--- What you have to do ---
An exact copy of every record is needed, with all pictures omitted.

Dataset items:
-------
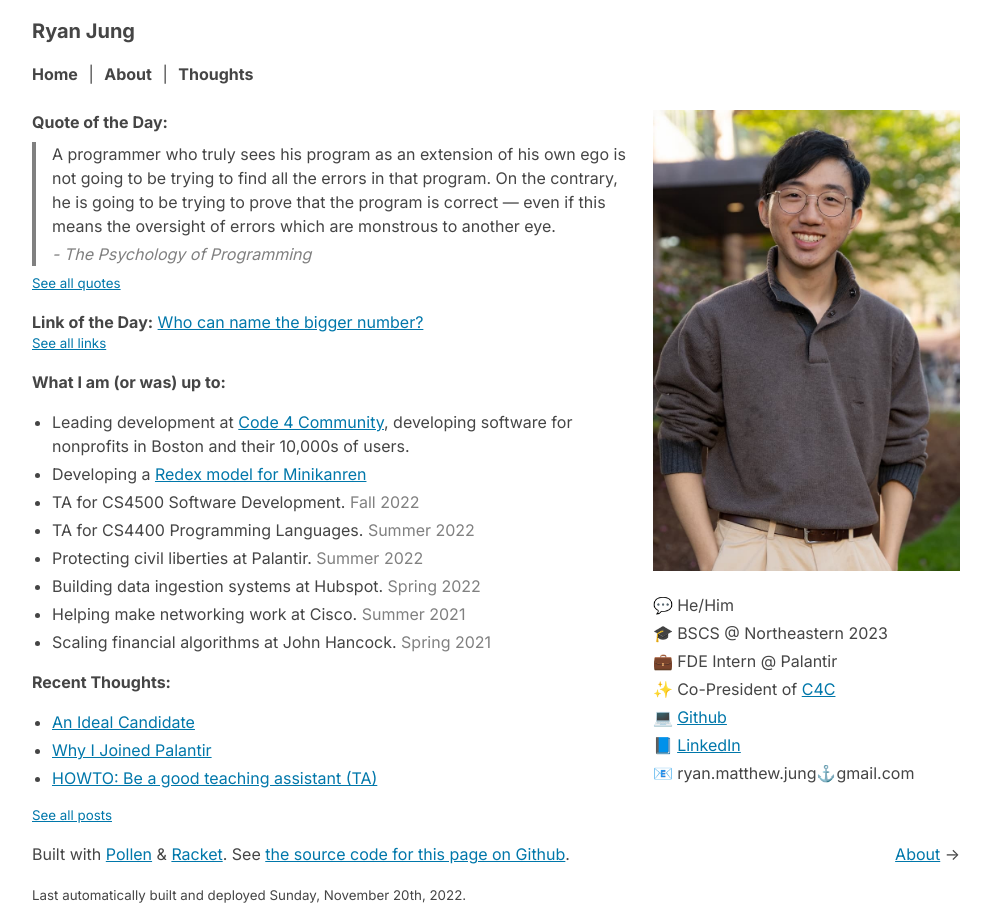
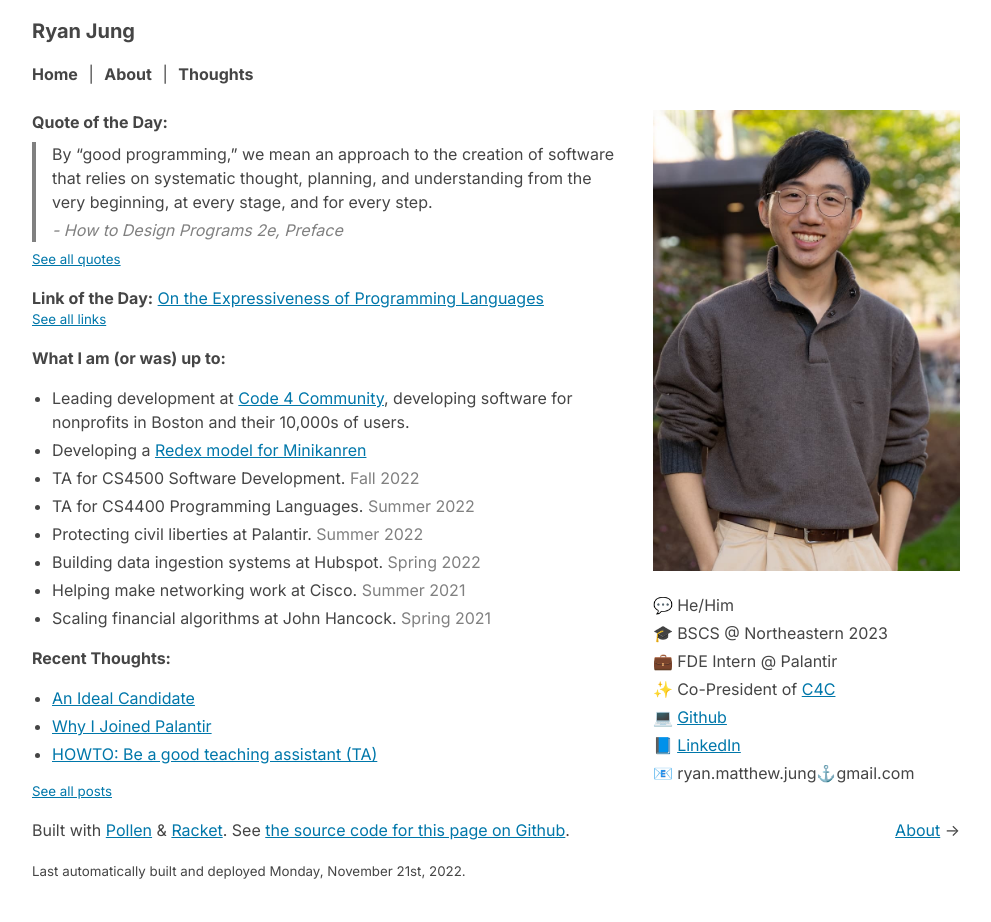
Before and after one commit to rymaju/pollen-ryanjung.dev, a plain HTML site: page index.html in a window 1280 px wide. Shown: the whole page, without its empty margins (144-1135 px from the left). After the commit the page ends 898 px from the top, so only its background shows below. Drawn offline with Linux system fonts and the light colour scheme.

Commit message:
Deploying to gh-pages from @ rymaju/pollen-ryanjung.dev@fc506d2292703b0086025cc72abe78cc3adad4e2 🚀

```diff
--- a/index.html
+++ b/index.html
@@ -48,11 +48,11 @@
 
 
 <section class="column-1"><section style="margin-bottom:1em;"><strong>Quote of the Day:</strong>
-<blockquote>A programmer who truly sees his program as an extension of his own ego is not going to be trying to find all the errors in that program. On the contrary, he is going to be trying to prove that the program is correct — even if this means the oversight of errors which are monstrous to another eye. <em>- The Psychology of Programming</em></blockquote>
+<blockquote>By “good programming,” we mean an approach to the creation of software that relies on systematic thought, planning, and understanding from the very beginning, at every stage, and for every step. <em>- How to Design Programs 2e, Preface</em></blockquote>
 <small style="display:block;"><a href="/thoughts/quotes.html">See all quotes</a></small></section>
 
 <section style="margin-bottom:1em;"><strong>Link of the Day:</strong>
-<a href="https://www.scottaaronson.com/writings/bignumbers.html">Who can name the bigger number?</a>
+<a href="https://felleisen.org/matthias/4400-s20/lecture27.html">On the Expressiveness of Programming Languages</a>
 <small style="display:block;"><a href="/thoughts/links.html">See all links</a></small></section>
 
 
@@ -93,7 +93,7 @@
           </p>
           <p>
             <small>
-              Last automatically built and deployed Sunday, November 20th, 2022.
+              Last automatically built and deployed Monday, November 21st, 2022.
             </small>
           </p>
         </footer>
```
Also changed, not shown: about.html (+1 -1 lines), thoughts/an-ideal-candidate.html (+1 -1 lines), thoughts/howto-ta.html (+1 -1 lines), thoughts/index.html (+1 -1 lines), thoughts/links.html (+1 -1 lines), thoughts/pollen.html (+1 -1 lines), thoughts/quotes.html (+1 -1 lines), thoughts/why-palantir.html (+1 -1 lines).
-------
--- Result of the exercise ---
Before and after one commit to rymaju/pollen-ryanjung.dev, a plain HTML site: page index.html in a window 1280 px wide. Shown: the whole page, without its empty margins (144-1135 px from the left). After the commit the page ends 898 px from the top, so only its background shows below. Drawn offline with Linux system fonts and the light colour scheme.

Commit message:
Deploying to gh-pages from @ rymaju/pollen-ryanjung.dev@fc506d2292703b0086025cc72abe78cc3adad4e2 🚀

```diff
--- a/index.html
+++ b/index.html
@@ -48,11 +48,11 @@
 
 
 <section class="column-1"><section style="margin-bottom:1em;"><strong>Quote of the Day:</strong>
-<blockquote>A programmer who truly sees his program as an extension of his own ego is not going to be trying to find all the errors in that program. On the contrary, he is going to be trying to prove that the program is correct — even if this means the oversight of errors which are monstrous to another eye. <em>- The Psychology of Programming</em></blockquote>
+<blockquote>By “good programming,” we mean an approach to the creation of software that relies on systematic thought, planning, and understanding from the very beginning, at every stage, and for every step. <em>- How to Design Programs 2e, Preface</em></blockquote>
 <small style="display:block;"><a href="/thoughts/quotes.html">See all quotes</a></small></section>
 
 <section style="margin-bottom:1em;"><strong>Link of the Day:</strong>
-<a href="https://www.scottaaronson.com/writings/bignumbers.html">Who can name the bigger number?</a>
+<a href="https://felleisen.org/matthias/4400-s20/lecture27.html">On the Expressiveness of Programming Languages</a>
 <small style="display:block;"><a href="/thoughts/links.html">See all links</a></small></section>
 
 
@@ -93,7 +93,7 @@
           </p>
           <p>
             <small>
-              Last automatically built and deployed Sunday, November 20th, 2022.
+              Last automatically built and deployed Monday, November 21st, 2022.
             </small>
           </p>
         </footer>
```
Also changed, not shown: about.html (+1 -1 lines), thoughts/an-ideal-candidate.html (+1 -1 lines), thoughts/howto-ta.html (+1 -1 lines), thoughts/index.html (+1 -1 lines), thoughts/links.html (+1 -1 lines), thoughts/pollen.html (+1 -1 lines), thoughts/quotes.html (+1 -1 lines), thoughts/why-palantir.html (+1 -1 lines).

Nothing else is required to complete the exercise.